Bike sharing is coming to our nation’s capital. Hooray! Well, not really. I have a gut feeling this isn’t going to work out.
It all started with the SmartBike program, which I assume will be phased out and integrated once Capital Bike Share takes over. That program was a good deal $40 a year and you can ride it as long as you pleased, with no extra fees. With the new program, extra fees start adding up after 30 minutes, kind of like a Domino’s commercial “You’ve got 30 minutes [to ride this bike before we start nickel and diming you.]” Or, as my friend Garrett points out, you’ve got 30 minutes to stop your trip, return this bike, and take out another one.
That’s reason one it won’t work. Pricing. Who is going to pay $50 or more a year, and then start paying fees for every minute past 30? I mean, if you use it significantly, and you rack up the charges, at what point will you say f-this and just buy a bike? Their pricing is absurd. And for frequent users who use it for more than 30 minutes, it doesn’t seem worth it.

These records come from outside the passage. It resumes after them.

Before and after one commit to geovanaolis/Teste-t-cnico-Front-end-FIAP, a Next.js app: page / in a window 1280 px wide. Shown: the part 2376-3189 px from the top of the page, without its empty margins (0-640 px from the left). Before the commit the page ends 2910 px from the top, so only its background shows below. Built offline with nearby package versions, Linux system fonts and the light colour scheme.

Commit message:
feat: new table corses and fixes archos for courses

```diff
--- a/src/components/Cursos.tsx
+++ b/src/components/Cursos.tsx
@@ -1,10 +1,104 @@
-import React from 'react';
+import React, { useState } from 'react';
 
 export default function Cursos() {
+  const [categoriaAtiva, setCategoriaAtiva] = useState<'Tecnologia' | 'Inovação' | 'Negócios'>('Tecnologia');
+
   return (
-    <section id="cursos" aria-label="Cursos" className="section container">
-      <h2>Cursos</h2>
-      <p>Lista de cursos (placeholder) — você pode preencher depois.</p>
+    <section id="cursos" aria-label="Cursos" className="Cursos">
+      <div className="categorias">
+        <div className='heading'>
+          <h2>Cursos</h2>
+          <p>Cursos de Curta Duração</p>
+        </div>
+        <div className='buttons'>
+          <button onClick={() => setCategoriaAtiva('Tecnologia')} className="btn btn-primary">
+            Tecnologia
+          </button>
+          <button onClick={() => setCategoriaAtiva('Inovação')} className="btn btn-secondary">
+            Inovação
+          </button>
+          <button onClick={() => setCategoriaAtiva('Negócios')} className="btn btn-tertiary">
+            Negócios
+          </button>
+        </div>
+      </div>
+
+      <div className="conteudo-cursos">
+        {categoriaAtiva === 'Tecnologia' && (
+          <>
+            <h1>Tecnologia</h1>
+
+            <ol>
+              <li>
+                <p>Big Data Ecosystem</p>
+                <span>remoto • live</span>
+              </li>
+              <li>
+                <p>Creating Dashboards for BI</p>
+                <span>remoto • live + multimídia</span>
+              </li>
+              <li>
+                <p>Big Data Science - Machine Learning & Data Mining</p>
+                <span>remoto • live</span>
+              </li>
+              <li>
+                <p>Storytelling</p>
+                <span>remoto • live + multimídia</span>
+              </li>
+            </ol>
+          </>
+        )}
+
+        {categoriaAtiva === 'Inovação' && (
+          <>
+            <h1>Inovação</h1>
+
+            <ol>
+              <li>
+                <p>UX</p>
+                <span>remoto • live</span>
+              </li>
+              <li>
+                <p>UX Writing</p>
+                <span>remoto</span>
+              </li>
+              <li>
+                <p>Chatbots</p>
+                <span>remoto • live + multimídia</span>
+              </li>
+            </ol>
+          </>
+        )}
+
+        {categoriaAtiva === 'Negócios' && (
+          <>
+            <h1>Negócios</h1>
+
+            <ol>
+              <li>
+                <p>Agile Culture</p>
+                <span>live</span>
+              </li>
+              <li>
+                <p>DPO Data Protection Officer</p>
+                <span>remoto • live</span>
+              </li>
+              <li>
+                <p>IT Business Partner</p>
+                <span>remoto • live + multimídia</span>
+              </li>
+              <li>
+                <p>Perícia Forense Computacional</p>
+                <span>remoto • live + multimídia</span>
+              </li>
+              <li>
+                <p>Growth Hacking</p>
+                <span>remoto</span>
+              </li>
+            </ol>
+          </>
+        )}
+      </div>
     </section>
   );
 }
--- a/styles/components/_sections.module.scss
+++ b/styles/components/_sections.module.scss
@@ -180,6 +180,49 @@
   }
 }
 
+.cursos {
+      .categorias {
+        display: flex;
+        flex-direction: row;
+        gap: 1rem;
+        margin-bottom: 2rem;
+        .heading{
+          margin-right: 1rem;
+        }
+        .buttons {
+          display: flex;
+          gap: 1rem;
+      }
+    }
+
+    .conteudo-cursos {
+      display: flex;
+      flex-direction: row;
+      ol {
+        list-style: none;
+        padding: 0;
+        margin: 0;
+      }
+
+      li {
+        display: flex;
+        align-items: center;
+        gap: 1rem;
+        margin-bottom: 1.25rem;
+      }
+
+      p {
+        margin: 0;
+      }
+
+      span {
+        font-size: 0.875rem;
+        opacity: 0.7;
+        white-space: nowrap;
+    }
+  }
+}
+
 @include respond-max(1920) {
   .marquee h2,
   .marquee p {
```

For it to be worth it, you’d have to keep all of your trips under 30 minutes, but it might even be faster to take Metro, as much as I hate WMATA, depending on whether it’s a one or two way trip. In instances of round trips, the bike may be cheaper. I’m told the average urban bike speed is roughly 13 miles per hour, so you could go about 6.5 miles in that time and not be paying additional fees. So it could be a 3 mile round trip with minimal stopping time, or you could drop it off at another location and go the whole 6.5 miles.
Don’t get me wrong, this will be a splendid deal for some people, but on the whole I continue to have doubts it will work.
But who is going to take a bike to Anacostia, or any neighborhood that is filled with crime? Who is going to ride these at night or today during a storm or a flood? Do they have good locks, or any at all? I’m not sure they do. What happens if there aren’t enough docking stations at your destination? You have to take it to another one? That’s inconvenient.
Remember these bikes? I don’t know if the pilot was a success or not, but who in their right mind would ride around town on this thing? It is the ugliest bicycle in the world, and pretty effeminate. You might as well be riding a Vespa — at least they have a motor.
On the broad macro level, the last thing D.C. needs are 1,100 bicycles with a nearly infinitesimal number of riders with varying experience. If I have enough problems with the supposedly good bicyclists, I can assure you that I will be far angrier with amateurs and tourists.
Here is a screenshot from the new bike share webpage.
Hey guys! I’m just a tourist driving this rented bicycle down the middle of M street during rush hour. Don’t mind me! Share the road!
The italicized description above represents what this will become. 1,100 potentially fatal accidents involving either tourists or wanna-be trendy D.C. denizens that do not realize that bicycles must obey the same laws as cars in the District of Columbia.
In the long run, I predict this program will fail in the marketplace, that is, unless somebody gets killed by accident first and sues.
UPDATE: BS2SB sends me this interesting link and twist on bike sharing.